A.J. from Ann Arbor, Mich., writes: Hi Adam, there are some great quarterbacks in the league this year, many of whom are great runners, but we've seen that injuries can weigh heavily on a team's success. Who in your mind are best back-up quarterbacks in the league?

Adam Rittenberg: A.J., you bring up a really good point. Backup quarterbacks could play a big role in determining the Big Ten champion. Penn State has two QBs with starting experience (Rob Bolden and Matt McGloin), so its backup won't be totally green. Purdue's backup (Rob Henry or Robert Marve) also will have starting experience. Michigan's Devin Gardner has a lot of natural gifts and could end up being a strong fit in Borges' offense, but he hasn't done much in games. Michigan State's Andrew Maxwell has drawn good reviews, but he needs to prove himself in games. I'm hearing good things about Northwestern's Kain Colter, who did some impressive things in the TicketCity Bowl.

Brian from Gaithersburg, Md., writes: Hey Adam,I'm a Boilermaker living in ACC country, so I'm wondering what ramifications the investigation of "The U" will have on the Purdue squad. I saw a Yahoo! news investigation and it implicated Robert Marve in a BIG way. Do you think Purdue will have to vacate the wins they got with Marve last year (all both of them)? What does the future hold for Marve at Purdue?

Adam Rittenberg: Brian, Purdue shouldn't have to worry too much about playing Marve last year, unless it somehow had prior knowledge of these allegations with Marve and Nevin Shapiro (unlikely). But going forward, it's important for Purdue to gauge how Marve's eligibility could be affected before sending him out on the field. The NCAA is investigating, and Purdue must keep a close eye on what's happening. If there's a strong chance Marve's eligibility changes, Purdue would be wise to keep him on the sideline.
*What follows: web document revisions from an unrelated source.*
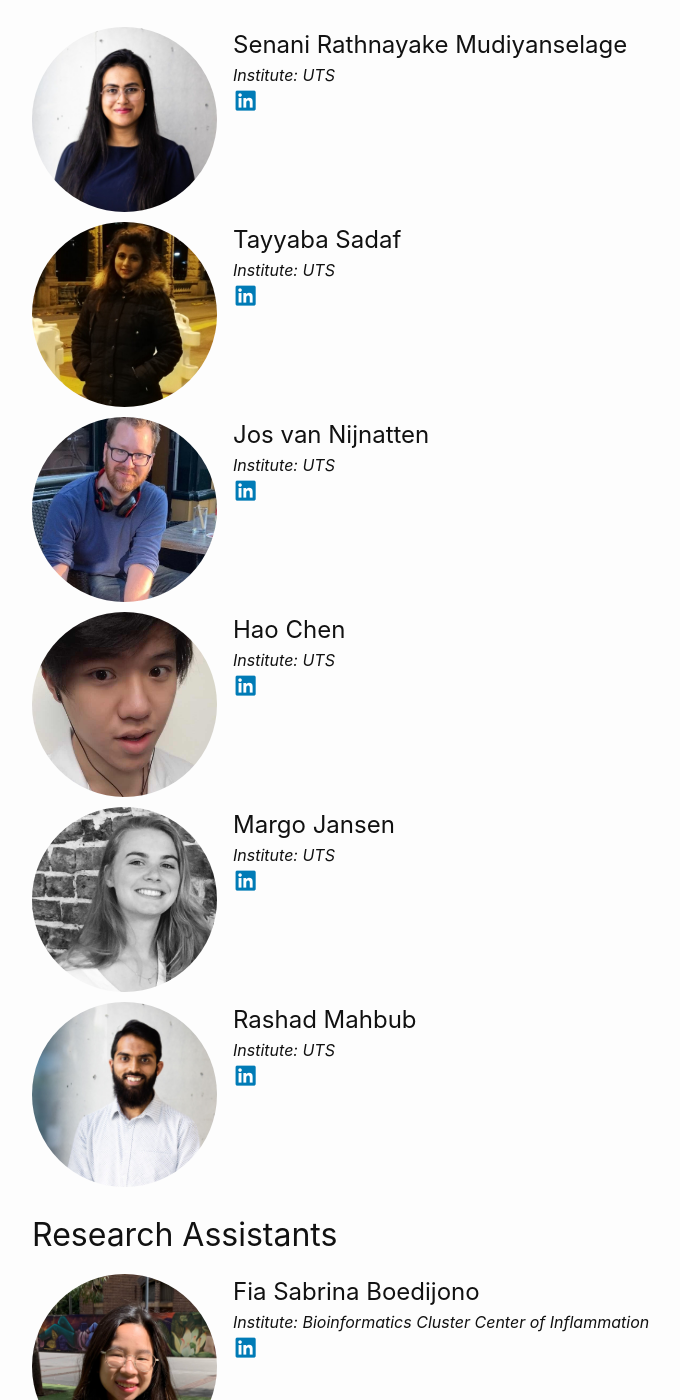
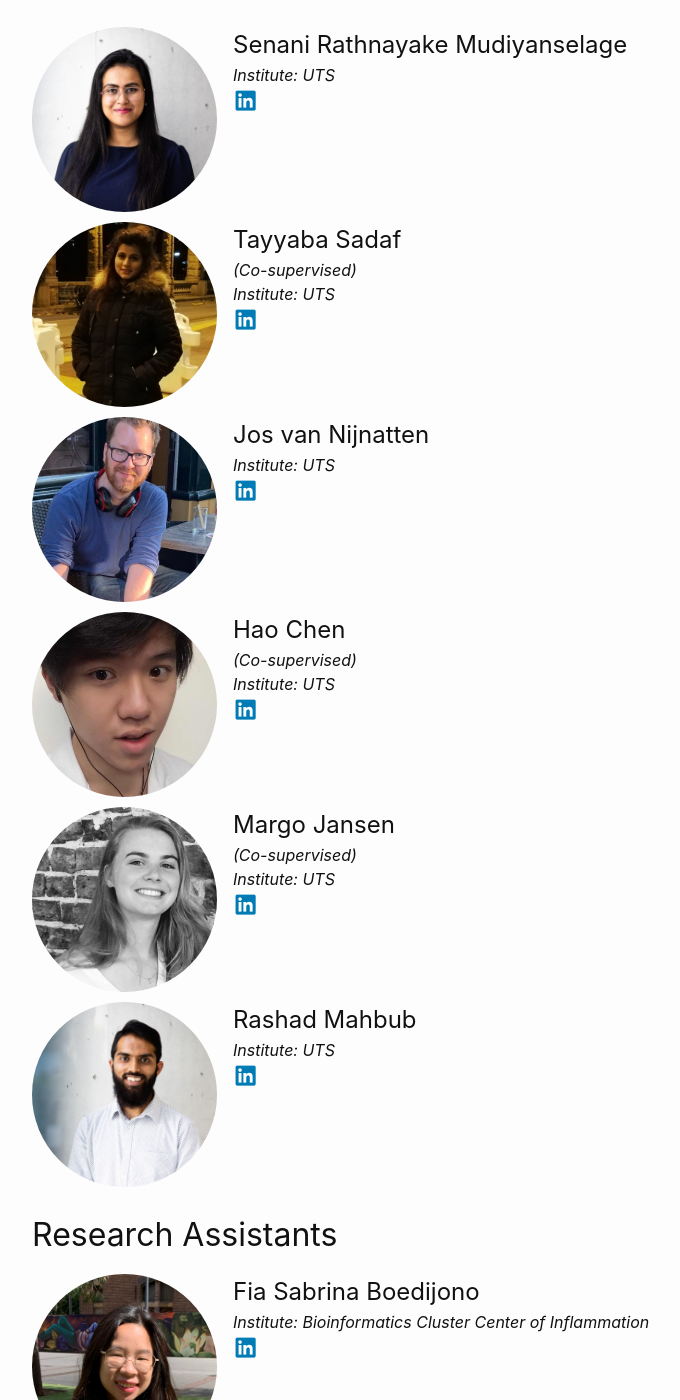
Before and after one commit to UTS-Bioinformatics/uts-bioinformatics.github.io, a Jekyll site: the page built from _pages/meet-the-team.markdown, in a window 1280 px wide and 1400 px high, scrolled down 1606 px. Shown: the whole window, without its empty margins (238-918 px from the left). Built offline with Jekyll 4.4.1, drawn with Linux system fonts in a browser that asks for light colours.

Commit message:
added "co-supervised"

```diff
--- a/_includes/team_member_list.html
+++ b/_includes/team_member_list.html
@@ -9,6 +9,9 @@
       {% endunless %}
       <div class="content">
         <h1>{{ team_member.title }}</h1>
+        {% if team_member.co_supervised %}
+          <em>(Co-supervised)</em><br />
+        {% endif %}
         {% if team_member.institute %}
           <em>Institute: {{ team_member.institute }}</em><br \>
         {% endif %}
--- a/contents/_team_members/Diren-Reddy.markdown
+++ b/contents/_team_members/Diren-Reddy.markdown
@@ -6,4 +6,5 @@ role: "Alumni"
 image: "/assets/img/people/diren-reddy.jpeg"
 institute: "UTS (former)"
 linkedin: https://www.linkedin.com/in/diren-reddy/
+co_supervised: true
 ---
--- a/contents/_team_members/Hao-Chen.markdown
+++ b/contents/_team_members/Hao-Chen.markdown
@@ -6,4 +6,5 @@ role: "PhD-Students"
 image: "/assets/img/people/hao-chen.jpg"
 institute: "UTS"
 linkedin: https://www.linkedin.com/in/haochen1997/
+co_supervised: true
 ---
--- a/contents/_team_members/Margo-Jansen.markdown
+++ b/contents/_team_members/Margo-Jansen.markdown
@@ -6,4 +6,5 @@ role: "PhD-Students"
 image: "/assets/img/people/margo-jansen.jpg"
 institute: "UTS"
 linkedin: https://www.linkedin.com/in/margo-jansen-45270b121/
+co_supervised: true
 ---
--- a/contents/_team_members/Tayyaba-Sadaf.markdown
+++ b/contents/_team_members/Tayyaba-Sadaf.markdown
@@ -6,4 +6,5 @@ role: "PhD-Students"
 image: "/assets/img/people/tayyaba-sadaf.jpg"
 institute: "UTS"
 linkedin: https://www.linkedin.com/in/tayyaba-sadaf-1ab9061b3/
+co_supervised: true
 ---
```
Brad from Athens, Ohio, writes: Hey Adam, being someone who aspires to be a university athletic director, the expansion talk excites me and I have a few bold predictions I would like you to weigh in on. I believe these predictions will take place within the next five years (probably less)1) There will be five "super-conferences"; B1G, SEC, PAC-?, ACC/Big East merger and the MWC.2) I think the B1G, PAC and SEC will snag who they want from the Big 12, ACC and Big East, getting the B1G into the NYC market and the PAC and SEC into Texas. B1G has a shot to get farther south with the likes of OU and Maryland.3) The remaining Big East and ACC teams will merge to prevent being left out.4) The MWC will swoop in to save the likes of Kansas, Kansas St, Iowa St and Baylor and the conference will also receive a BCS tie in.5) ND remains independent (not so bold) but Texas will also become an independent with no conference allowing them to bully the smaller schools in their conference.

Adam Rittenberg: 1) Wouldn't be shocked if superconferences come in the next 5-10 years, although I absolutely hate the idea as it would dilute these leagues. You can have a playoff without superconferences. But yes, the momentum is there. 2) I think the ACC needs to be concerned if there's another realignment wave. The Big 12 would likely dissolve, but the ACC could be in trouble, too. Several ACC schools make more sense culturally for the Big Ten than Big 12 schools do. 3) We could see a Big East-ACC merge, but it still might be one giant weak league. 4) The Mountain West could have an opportunity to strengthen itself if there's another shakeup. 5) Texas wants to remain affiliated with a conference, but the Longhorns have to remain open to being an independent.